[Front-end code change data]
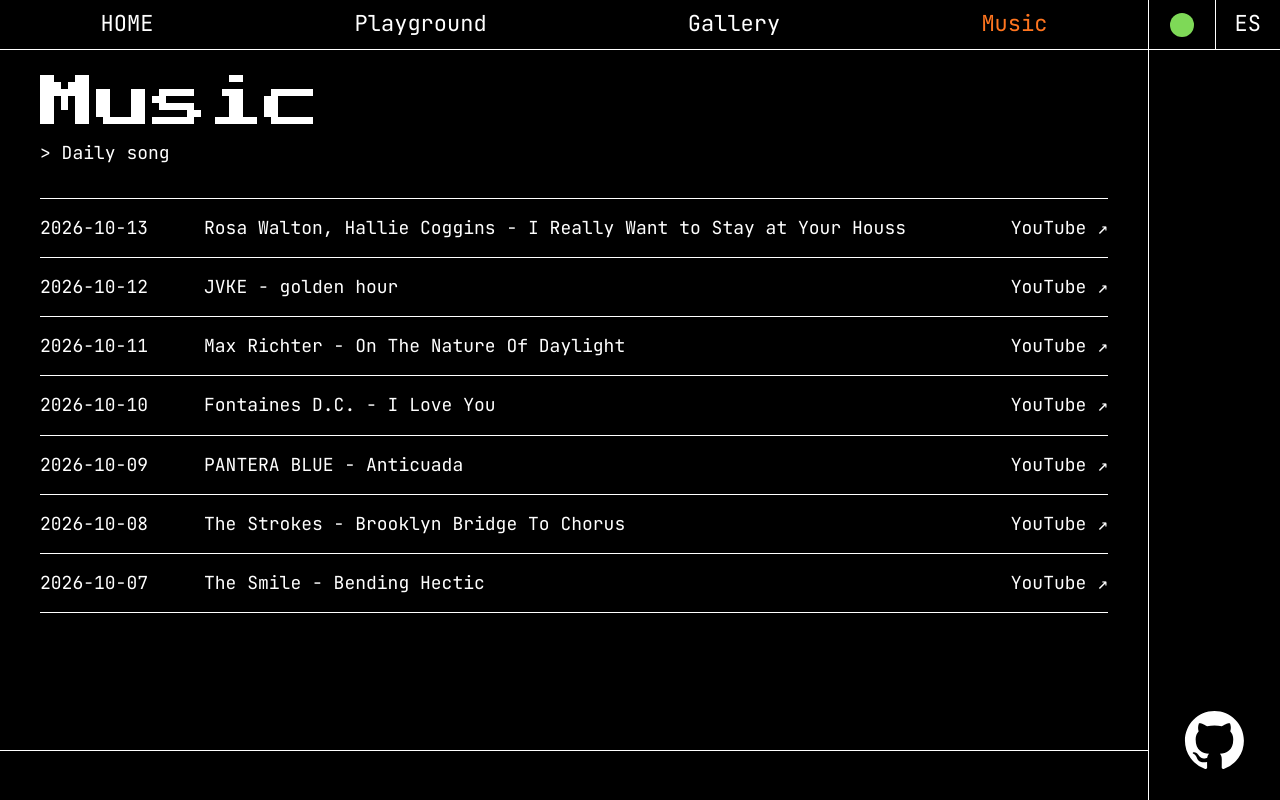
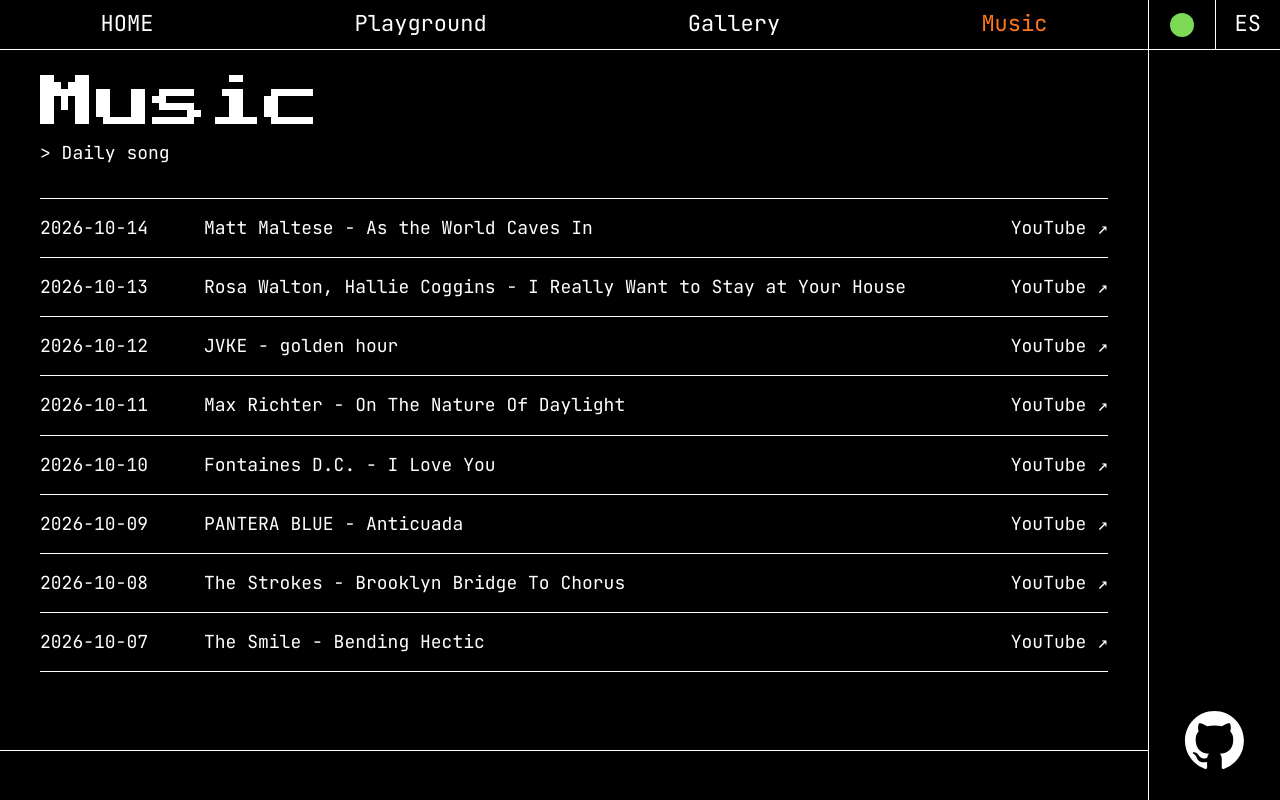
Before and after one commit to LaraEnGithub/laraengithub.github.io, a React (Vite) app in the folder react-app/: page /musica in a window 1280 px wide. Built offline with nearby package versions, Linux system fonts and the light colour scheme.

Commit message:
Daily song: As the World Caves In - Matt Maltese

```diff
--- a/react-app/src/songs.ts
+++ b/react-app/src/songs.ts
@@ -7,7 +7,8 @@ export const SONGS: Song[] = [
   { date: '2026-10-10', youtubeId: 'Ty9Pcg3qrmU', artist: 'Fontaines D.C.', title: 'I Love You' },
   { date: '2026-10-11', youtubeId: 'InyT9Gyoz_o', artist: 'Max Richter', title: 'On The Nature Of Daylight' },
   { date: '2026-10-12', youtubeId: 'PEM0Vs8jf1w', artist: 'JVKE', title: 'golden hour' },
-  { date: '2026-10-13', youtubeId: 'KvMY1uzSC1E', artist: 'Rosa Walton, Hallie Coggins', title: 'I Really Want to Stay at Your Houss' },
+  { date: '2026-10-13', youtubeId: 'KvMY1uzSC1E', artist: 'Rosa Walton, Hallie Coggins', title: 'I Really Want to Stay at Your House' },
+  { date: '2026-10-14', youtubeId: 'yS2KyK3pqj4', artist: 'Matt Maltese', title: 'As the World Caves In' },
 ]
 
 export const currentSong = SONGS.reduce((latest, song) => (song.date > latest.date ? song : latest))
```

◆ Task goal ◆
Report each line in the preceding entries that holds the string "date".

◆ Answer below ◆
   { date: '2026-10-10', youtubeId: 'Ty9Pcg3qrmU', artist: 'Fontaines D.C.', title: 'I Love You' },
   { date: '2026-10-11', youtubeId: 'InyT9Gyoz_o', artist: 'Max Richter', title: 'On The Nature Of Daylight' },
   { date: '2026-10-12', youtubeId: 'PEM0Vs8jf1w', artist: 'JVKE', title: 'golden hour' },
-  { date: '2026-10-13', youtubeId: 'KvMY1uzSC1E', artist: 'Rosa Walton, Hallie Coggins', title: 'I Really Want to Stay at Your Houss' },
+  { date: '2026-10-13', youtubeId: 'KvMY1uzSC1E', artist: 'Rosa Walton, Hallie Coggins', title: 'I Really Want to Stay at Your House' },
+  { date: '2026-10-14', youtubeId: 'yS2KyK3pqj4', artist: 'Matt Maltese', title: 'As the World Caves In' },
 export const currentSong = SONGS.reduce((latest, song) => (song.date > latest.date ? song : latest))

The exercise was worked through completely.